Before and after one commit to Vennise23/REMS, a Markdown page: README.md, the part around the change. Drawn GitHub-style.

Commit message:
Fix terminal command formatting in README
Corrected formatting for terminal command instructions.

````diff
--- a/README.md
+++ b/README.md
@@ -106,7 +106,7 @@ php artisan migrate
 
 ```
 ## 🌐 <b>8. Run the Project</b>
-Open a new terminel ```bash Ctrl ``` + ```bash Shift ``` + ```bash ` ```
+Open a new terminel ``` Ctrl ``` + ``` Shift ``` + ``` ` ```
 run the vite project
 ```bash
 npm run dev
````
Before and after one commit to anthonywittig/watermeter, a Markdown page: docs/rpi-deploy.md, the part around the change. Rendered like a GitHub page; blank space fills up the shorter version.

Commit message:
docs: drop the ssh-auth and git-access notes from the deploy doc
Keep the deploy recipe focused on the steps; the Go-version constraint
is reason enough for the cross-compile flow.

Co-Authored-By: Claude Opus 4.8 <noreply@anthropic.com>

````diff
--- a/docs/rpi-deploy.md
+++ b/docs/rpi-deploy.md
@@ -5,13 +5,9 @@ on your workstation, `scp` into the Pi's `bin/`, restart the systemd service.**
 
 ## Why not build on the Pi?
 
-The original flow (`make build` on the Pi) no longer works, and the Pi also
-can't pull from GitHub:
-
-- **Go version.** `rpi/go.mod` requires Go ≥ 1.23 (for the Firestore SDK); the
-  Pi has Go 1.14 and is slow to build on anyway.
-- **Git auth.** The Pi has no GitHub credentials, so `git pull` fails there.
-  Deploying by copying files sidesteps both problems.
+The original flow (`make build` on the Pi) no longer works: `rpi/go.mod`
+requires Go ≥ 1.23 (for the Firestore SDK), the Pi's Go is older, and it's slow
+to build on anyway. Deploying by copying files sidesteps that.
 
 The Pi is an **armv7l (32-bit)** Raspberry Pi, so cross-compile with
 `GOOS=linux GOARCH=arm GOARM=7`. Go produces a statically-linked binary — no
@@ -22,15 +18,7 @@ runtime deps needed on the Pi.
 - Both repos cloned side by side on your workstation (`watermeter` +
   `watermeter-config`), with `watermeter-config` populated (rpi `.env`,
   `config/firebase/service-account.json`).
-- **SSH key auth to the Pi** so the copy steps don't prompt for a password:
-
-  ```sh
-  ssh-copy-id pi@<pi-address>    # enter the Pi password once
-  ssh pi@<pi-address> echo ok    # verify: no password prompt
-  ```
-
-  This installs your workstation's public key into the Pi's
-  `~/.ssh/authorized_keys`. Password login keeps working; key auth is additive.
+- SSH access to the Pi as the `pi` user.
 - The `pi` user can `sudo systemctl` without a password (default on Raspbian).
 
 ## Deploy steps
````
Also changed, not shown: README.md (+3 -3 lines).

=-=-=

_Exercise objective:_
Word for word and line for line, give the material again.

_Task answer:_
Before and after one commit to Vennise23/REMS, a Markdown page: README.md, the part around the change. Drawn GitHub-style.

Commit message:
Fix terminal command formatting in README
Corrected formatting for terminal command instructions.

````diff
--- a/README.md
+++ b/README.md
@@ -106,7 +106,7 @@ php artisan migrate
 
 ```
 ## 🌐 <b>8. Run the Project</b>
-Open a new terminel ```bash Ctrl ``` + ```bash Shift ``` + ```bash ` ```
+Open a new terminel ``` Ctrl ``` + ``` Shift ``` + ``` ` ```
 run the vite project
 ```bash
 npm run dev
````
Before and after one commit to anthonywittig/watermeter, a Markdown page: docs/rpi-deploy.md, the part around the change. Rendered like a GitHub page; blank space fills up the shorter version.

Commit message:
docs: drop the ssh-auth and git-access notes from the deploy doc
Keep the deploy recipe focused on the steps; the Go-version constraint
is reason enough for the cross-compile flow.

Co-Authored-By: Claude Opus 4.8 <noreply@anthropic.com>

````diff
--- a/docs/rpi-deploy.md
+++ b/docs/rpi-deploy.md
@@ -5,13 +5,9 @@ on your workstation, `scp` into the Pi's `bin/`, restart the systemd service.**
 
 ## Why not build on the Pi?
 
-The original flow (`make build` on the Pi) no longer works, and the Pi also
-can't pull from GitHub:
-
-- **Go version.** `rpi/go.mod` requires Go ≥ 1.23 (for the Firestore SDK); the
-  Pi has Go 1.14 and is slow to build on anyway.
-- **Git auth.** The Pi has no GitHub credentials, so `git pull` fails there.
-  Deploying by copying files sidesteps both problems.
+The original flow (`make build` on the Pi) no longer works: `rpi/go.mod`
+requires Go ≥ 1.23 (for the Firestore SDK), the Pi's Go is older, and it's slow
+to build on anyway. Deploying by copying files sidesteps that.
 
 The Pi is an **armv7l (32-bit)** Raspberry Pi, so cross-compile with
 `GOOS=linux GOARCH=arm GOARM=7`. Go produces a statically-linked binary — no
@@ -22,15 +18,7 @@ runtime deps needed on the Pi.
 - Both repos cloned side by side on your workstation (`watermeter` +
   `watermeter-config`), with `watermeter-config` populated (rpi `.env`,
   `config/firebase/service-account.json`).
-- **SSH key auth to the Pi** so the copy steps don't prompt for a password:
-
-  ```sh
-  ssh-copy-id pi@<pi-address>    # enter the Pi password once
-  ssh pi@<pi-address> echo ok    # verify: no password prompt
-  ```
-
-  This installs your workstation's public key into the Pi's
-  `~/.ssh/authorized_keys`. Password login keeps working; key auth is additive.
+- SSH access to the Pi as the `pi` user.
 - The `pi` user can `sudo systemctl` without a password (default on Raspbian).
 
 ## Deploy steps
````
Also changed, not shown: README.md (+3 -3 lines).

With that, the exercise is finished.